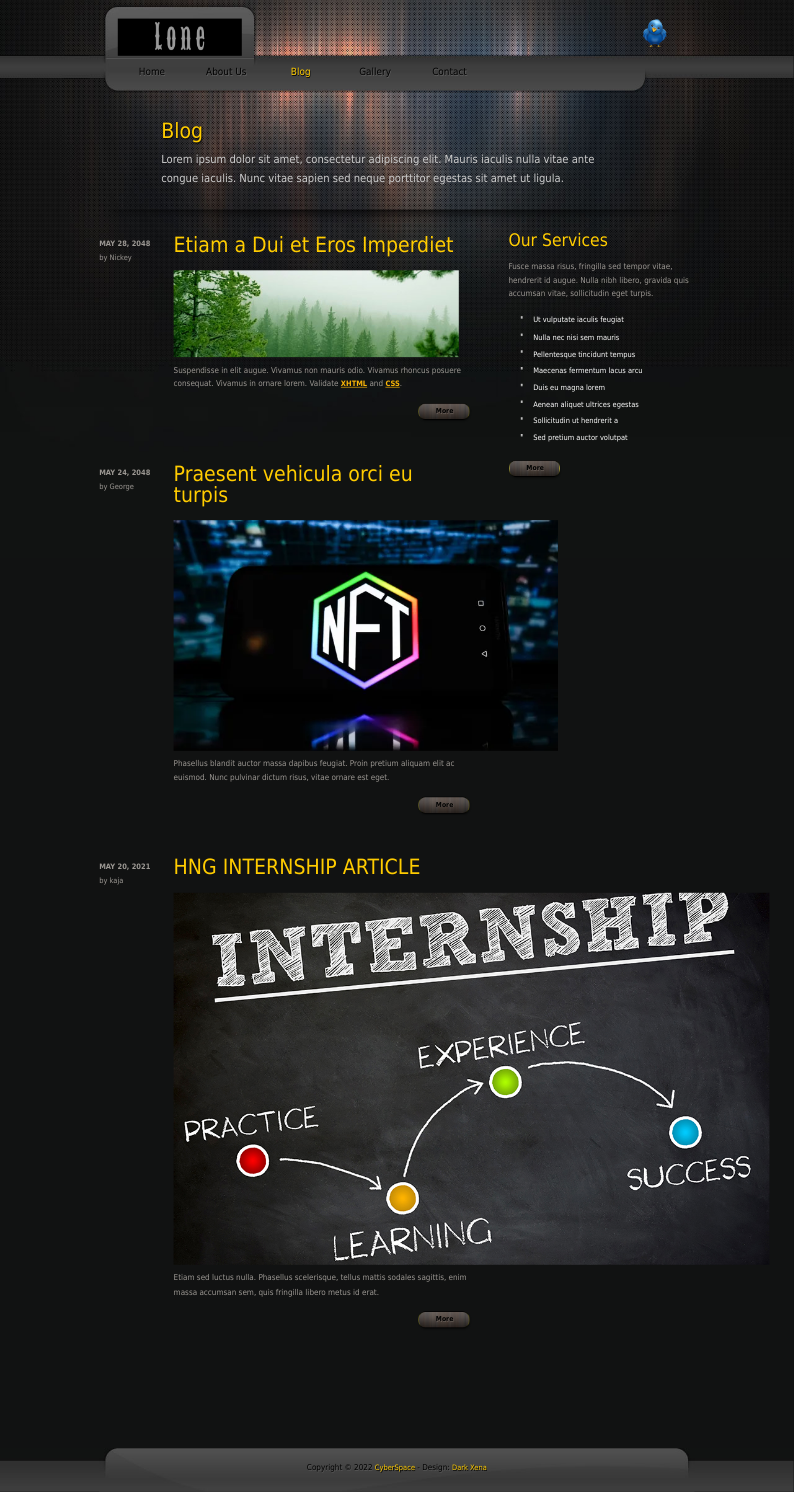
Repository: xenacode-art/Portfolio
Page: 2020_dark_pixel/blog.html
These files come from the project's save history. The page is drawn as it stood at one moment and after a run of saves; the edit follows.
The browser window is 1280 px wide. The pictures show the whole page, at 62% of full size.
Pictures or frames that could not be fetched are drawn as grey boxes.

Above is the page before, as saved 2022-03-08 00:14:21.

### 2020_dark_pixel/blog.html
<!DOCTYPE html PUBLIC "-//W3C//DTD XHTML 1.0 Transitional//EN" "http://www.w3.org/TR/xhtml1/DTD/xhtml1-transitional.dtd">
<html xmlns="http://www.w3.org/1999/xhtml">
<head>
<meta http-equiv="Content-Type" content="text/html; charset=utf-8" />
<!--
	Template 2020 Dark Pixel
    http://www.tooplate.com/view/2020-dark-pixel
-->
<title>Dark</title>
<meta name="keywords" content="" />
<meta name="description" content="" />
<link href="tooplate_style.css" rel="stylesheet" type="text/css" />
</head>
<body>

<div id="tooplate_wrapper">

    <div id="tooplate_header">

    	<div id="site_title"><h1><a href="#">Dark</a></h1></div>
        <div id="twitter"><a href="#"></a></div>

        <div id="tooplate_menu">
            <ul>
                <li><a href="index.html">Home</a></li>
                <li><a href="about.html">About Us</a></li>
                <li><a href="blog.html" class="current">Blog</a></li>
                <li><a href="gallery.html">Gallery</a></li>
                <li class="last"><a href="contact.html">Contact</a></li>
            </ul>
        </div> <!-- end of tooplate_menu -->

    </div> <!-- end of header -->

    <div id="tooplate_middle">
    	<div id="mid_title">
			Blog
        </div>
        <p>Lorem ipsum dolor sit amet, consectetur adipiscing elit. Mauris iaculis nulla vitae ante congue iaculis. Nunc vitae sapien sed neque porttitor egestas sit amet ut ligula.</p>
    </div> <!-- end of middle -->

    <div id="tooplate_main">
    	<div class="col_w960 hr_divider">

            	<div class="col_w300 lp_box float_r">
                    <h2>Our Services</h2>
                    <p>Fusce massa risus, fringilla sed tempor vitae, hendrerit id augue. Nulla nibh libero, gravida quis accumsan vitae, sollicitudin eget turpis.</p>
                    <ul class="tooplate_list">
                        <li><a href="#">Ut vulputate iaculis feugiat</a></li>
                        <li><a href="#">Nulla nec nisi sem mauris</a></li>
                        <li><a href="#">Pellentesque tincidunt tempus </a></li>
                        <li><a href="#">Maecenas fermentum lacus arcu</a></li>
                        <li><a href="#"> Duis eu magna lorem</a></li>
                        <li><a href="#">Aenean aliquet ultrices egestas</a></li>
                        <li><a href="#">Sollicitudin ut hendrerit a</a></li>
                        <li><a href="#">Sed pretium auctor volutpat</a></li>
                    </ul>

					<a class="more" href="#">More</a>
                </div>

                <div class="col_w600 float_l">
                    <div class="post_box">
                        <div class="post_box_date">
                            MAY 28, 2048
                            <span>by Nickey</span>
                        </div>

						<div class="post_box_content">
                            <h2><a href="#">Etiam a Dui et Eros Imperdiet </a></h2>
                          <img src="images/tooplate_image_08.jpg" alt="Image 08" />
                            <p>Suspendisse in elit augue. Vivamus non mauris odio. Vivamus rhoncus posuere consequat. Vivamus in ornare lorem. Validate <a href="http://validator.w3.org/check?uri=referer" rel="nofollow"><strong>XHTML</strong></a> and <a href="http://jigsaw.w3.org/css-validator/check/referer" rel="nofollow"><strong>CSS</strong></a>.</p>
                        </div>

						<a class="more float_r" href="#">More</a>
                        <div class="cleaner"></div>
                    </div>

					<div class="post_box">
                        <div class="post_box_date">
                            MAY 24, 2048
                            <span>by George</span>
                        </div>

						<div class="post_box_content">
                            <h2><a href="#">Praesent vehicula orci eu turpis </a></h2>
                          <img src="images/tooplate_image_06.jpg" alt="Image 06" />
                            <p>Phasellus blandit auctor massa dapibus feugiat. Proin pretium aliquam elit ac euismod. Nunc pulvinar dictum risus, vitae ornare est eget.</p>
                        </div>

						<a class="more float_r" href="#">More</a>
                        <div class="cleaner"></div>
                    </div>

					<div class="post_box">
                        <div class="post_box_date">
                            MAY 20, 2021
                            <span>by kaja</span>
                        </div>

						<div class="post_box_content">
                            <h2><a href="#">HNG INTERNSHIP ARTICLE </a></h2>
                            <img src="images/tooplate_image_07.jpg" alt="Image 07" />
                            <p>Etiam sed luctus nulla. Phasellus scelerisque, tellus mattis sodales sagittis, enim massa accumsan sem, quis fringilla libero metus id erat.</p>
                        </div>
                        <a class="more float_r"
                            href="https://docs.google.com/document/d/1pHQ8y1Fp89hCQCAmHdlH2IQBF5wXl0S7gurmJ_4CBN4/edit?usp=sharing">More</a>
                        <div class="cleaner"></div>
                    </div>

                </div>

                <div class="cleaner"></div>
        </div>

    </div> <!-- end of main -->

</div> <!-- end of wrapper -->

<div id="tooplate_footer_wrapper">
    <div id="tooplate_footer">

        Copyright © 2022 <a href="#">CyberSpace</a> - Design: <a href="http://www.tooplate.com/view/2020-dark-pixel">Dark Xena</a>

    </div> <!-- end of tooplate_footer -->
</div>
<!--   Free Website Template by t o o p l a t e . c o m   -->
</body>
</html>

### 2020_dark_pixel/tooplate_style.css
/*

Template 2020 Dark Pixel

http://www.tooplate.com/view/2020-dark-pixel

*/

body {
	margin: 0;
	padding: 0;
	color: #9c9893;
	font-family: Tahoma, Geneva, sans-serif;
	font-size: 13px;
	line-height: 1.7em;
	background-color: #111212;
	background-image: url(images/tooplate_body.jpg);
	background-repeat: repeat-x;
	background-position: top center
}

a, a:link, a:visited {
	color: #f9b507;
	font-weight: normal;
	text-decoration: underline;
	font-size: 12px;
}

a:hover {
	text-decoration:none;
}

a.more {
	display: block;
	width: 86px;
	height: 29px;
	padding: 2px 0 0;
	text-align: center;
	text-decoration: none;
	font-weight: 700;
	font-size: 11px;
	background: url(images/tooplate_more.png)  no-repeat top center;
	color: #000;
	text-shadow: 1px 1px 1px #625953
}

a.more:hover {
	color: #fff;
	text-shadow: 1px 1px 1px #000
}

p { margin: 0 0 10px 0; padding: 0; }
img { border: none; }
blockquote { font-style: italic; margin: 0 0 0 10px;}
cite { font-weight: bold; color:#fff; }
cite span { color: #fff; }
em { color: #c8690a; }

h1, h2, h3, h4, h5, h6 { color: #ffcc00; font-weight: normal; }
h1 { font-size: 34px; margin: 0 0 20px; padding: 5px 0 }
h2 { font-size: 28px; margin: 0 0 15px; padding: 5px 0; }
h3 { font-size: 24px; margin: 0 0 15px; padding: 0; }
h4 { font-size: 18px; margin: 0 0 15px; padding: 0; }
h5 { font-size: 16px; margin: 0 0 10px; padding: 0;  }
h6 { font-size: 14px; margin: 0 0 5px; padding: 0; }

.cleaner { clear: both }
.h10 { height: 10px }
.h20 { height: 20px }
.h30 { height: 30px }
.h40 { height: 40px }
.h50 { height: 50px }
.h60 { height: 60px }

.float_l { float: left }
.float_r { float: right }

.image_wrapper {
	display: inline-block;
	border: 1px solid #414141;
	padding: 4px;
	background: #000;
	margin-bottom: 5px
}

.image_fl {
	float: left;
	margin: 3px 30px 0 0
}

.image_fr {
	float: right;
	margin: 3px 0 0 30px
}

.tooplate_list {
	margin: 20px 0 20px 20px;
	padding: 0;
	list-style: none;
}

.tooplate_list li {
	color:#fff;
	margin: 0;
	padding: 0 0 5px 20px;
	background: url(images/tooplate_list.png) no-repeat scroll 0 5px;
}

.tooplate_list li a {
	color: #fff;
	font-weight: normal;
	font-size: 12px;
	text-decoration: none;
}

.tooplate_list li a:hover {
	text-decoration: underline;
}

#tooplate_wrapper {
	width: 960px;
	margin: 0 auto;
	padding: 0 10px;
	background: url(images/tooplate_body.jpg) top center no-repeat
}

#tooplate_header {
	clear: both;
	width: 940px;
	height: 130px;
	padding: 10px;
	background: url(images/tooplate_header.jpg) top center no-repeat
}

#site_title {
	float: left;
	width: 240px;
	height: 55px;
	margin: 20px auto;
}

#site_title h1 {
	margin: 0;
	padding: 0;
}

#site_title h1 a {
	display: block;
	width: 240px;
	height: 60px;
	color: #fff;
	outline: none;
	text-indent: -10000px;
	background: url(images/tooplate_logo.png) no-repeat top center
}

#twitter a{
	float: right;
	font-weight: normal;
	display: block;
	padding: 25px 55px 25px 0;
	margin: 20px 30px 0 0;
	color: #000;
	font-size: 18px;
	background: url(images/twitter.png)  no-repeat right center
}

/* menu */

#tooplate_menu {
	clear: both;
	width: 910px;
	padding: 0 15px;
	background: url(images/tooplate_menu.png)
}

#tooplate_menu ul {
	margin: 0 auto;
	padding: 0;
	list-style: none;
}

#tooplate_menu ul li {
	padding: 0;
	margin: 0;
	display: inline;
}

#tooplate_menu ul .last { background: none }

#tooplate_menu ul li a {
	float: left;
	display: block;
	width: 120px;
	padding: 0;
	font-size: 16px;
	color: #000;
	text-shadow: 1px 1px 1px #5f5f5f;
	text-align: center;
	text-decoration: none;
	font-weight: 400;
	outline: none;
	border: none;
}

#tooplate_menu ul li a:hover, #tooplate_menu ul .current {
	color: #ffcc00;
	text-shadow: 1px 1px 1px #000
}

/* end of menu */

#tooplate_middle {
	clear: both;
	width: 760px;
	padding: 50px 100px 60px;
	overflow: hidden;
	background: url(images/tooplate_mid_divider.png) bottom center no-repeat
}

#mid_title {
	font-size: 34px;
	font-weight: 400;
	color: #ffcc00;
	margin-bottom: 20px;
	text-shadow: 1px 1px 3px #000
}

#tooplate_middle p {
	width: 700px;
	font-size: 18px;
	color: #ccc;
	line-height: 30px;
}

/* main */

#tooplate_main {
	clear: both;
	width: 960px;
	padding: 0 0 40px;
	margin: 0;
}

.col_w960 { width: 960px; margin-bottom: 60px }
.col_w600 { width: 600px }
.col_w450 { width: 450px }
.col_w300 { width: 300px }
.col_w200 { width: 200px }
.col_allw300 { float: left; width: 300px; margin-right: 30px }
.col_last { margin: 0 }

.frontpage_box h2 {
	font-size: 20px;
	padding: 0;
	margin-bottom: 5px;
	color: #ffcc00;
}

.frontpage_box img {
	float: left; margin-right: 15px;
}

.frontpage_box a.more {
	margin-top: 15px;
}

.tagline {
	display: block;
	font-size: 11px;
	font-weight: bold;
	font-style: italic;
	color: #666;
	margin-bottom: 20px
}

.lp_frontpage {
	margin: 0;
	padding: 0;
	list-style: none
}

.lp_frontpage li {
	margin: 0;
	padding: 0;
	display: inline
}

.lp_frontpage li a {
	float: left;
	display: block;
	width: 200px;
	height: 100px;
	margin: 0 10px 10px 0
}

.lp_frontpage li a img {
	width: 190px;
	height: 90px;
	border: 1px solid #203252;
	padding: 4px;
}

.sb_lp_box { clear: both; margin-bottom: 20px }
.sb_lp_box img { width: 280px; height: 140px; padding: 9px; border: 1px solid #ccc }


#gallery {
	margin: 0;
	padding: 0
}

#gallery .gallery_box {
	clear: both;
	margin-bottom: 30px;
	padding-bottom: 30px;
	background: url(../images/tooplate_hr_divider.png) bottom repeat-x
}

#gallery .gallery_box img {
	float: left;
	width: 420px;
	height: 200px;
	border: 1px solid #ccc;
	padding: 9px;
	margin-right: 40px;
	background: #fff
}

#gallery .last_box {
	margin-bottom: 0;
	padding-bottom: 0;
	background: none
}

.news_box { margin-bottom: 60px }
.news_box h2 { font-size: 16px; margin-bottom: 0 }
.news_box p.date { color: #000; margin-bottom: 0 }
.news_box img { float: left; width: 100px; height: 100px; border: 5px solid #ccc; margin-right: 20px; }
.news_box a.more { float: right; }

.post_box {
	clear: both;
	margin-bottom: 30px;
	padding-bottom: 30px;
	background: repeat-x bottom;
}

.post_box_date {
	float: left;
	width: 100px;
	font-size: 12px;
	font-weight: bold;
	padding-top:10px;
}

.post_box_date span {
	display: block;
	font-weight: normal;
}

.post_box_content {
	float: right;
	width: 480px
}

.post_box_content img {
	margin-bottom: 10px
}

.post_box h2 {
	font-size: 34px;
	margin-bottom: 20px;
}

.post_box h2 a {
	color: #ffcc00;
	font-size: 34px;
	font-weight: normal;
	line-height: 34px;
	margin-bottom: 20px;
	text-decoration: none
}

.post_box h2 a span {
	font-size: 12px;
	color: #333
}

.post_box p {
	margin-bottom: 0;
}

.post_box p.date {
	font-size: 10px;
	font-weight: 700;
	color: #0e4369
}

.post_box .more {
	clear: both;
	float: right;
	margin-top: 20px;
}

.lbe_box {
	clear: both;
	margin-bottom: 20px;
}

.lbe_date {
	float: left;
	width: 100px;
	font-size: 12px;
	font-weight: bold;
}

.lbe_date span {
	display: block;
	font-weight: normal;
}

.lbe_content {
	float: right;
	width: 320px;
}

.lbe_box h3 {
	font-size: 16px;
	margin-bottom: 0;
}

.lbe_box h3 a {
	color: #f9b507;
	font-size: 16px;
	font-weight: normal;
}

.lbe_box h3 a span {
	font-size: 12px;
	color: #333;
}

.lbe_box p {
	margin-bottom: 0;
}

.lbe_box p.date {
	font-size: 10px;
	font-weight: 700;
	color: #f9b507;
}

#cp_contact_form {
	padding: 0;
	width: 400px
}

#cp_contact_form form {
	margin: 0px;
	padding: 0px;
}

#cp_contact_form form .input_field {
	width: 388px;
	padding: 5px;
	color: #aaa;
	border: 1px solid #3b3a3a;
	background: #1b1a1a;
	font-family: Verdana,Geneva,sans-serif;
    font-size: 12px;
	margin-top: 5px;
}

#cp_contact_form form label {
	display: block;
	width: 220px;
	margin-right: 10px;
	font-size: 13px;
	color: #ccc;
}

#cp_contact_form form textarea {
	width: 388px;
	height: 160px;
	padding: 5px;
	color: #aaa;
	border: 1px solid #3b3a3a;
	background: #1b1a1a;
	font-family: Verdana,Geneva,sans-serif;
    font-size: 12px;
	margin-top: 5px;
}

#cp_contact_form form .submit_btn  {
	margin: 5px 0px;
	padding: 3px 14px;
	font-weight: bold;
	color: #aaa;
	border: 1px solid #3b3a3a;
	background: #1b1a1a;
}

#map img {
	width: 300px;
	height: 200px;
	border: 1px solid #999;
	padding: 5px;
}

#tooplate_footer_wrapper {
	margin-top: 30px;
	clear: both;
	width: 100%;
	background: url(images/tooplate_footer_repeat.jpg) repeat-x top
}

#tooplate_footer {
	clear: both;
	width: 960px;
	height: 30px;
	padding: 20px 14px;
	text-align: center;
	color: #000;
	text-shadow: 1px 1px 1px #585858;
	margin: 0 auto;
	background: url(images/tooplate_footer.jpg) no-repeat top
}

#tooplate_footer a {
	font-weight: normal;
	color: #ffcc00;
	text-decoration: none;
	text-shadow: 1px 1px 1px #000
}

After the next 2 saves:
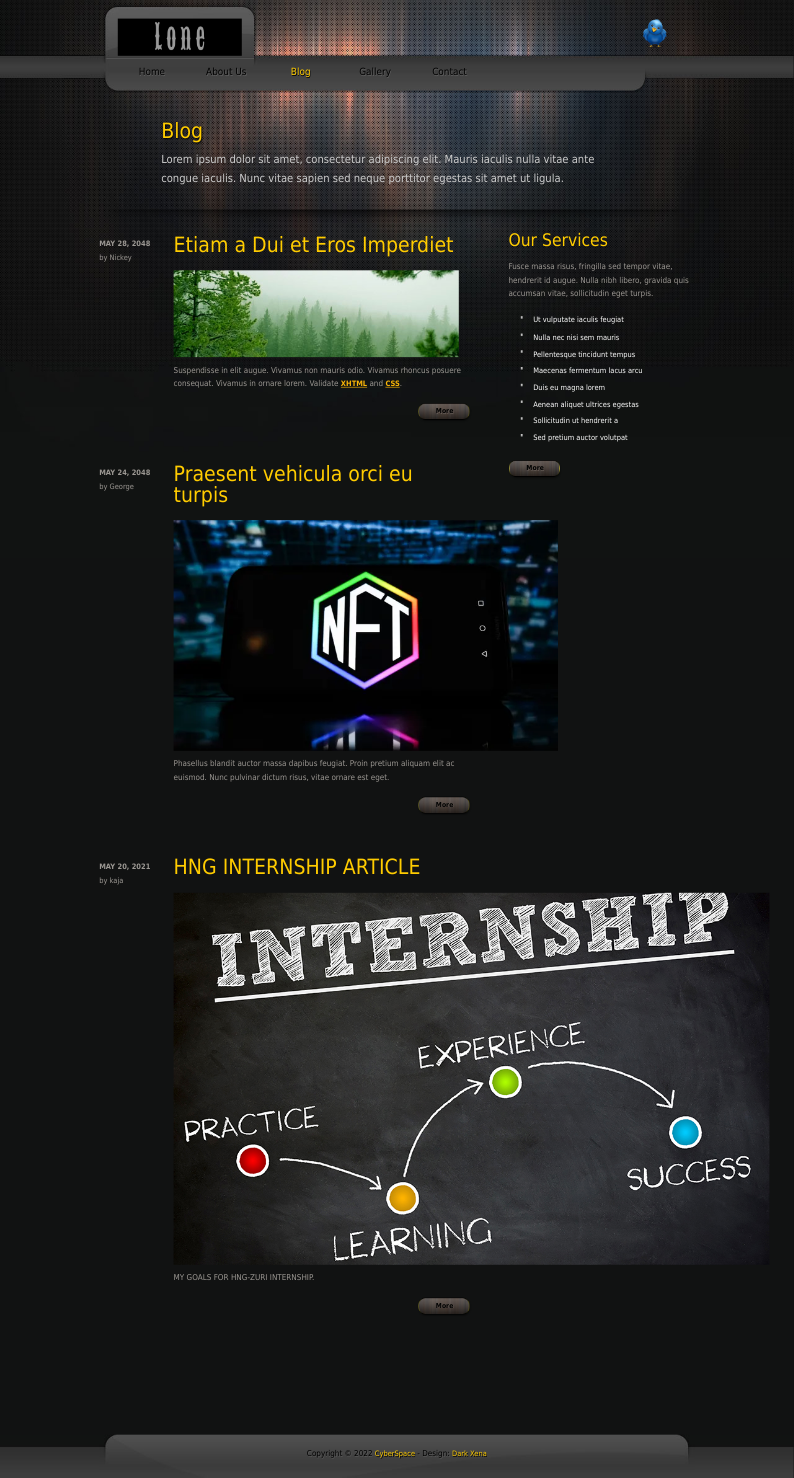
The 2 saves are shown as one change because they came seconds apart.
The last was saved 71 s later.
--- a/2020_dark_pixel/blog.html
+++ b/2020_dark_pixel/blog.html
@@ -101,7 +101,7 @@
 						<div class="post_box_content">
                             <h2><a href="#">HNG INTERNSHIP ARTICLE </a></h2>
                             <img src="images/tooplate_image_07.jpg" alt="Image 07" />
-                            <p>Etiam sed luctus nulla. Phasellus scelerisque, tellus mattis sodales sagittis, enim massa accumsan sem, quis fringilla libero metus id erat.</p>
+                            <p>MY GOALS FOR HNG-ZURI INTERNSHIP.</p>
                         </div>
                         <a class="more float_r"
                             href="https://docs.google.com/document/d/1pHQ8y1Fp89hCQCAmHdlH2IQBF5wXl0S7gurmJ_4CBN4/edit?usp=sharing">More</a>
──────────────────────────────
Your reply should hold all the lines from the listing above in which "border" appears.

§ **Exercise output**:
img { border: none; }
	border: 1px solid #414141;
	border: none;
	border: 1px solid #203252;
.sb_lp_box img { width: 280px; height: 140px; padding: 9px; border: 1px solid #ccc }
	border: 1px solid #ccc;
.news_box img { float: left; width: 100px; height: 100px; border: 5px solid #ccc; margin-right: 20px; }
	border: 1px solid #3b3a3a;
	border: 1px solid #3b3a3a;
	border: 1px solid #3b3a3a;
	border: 1px solid #999;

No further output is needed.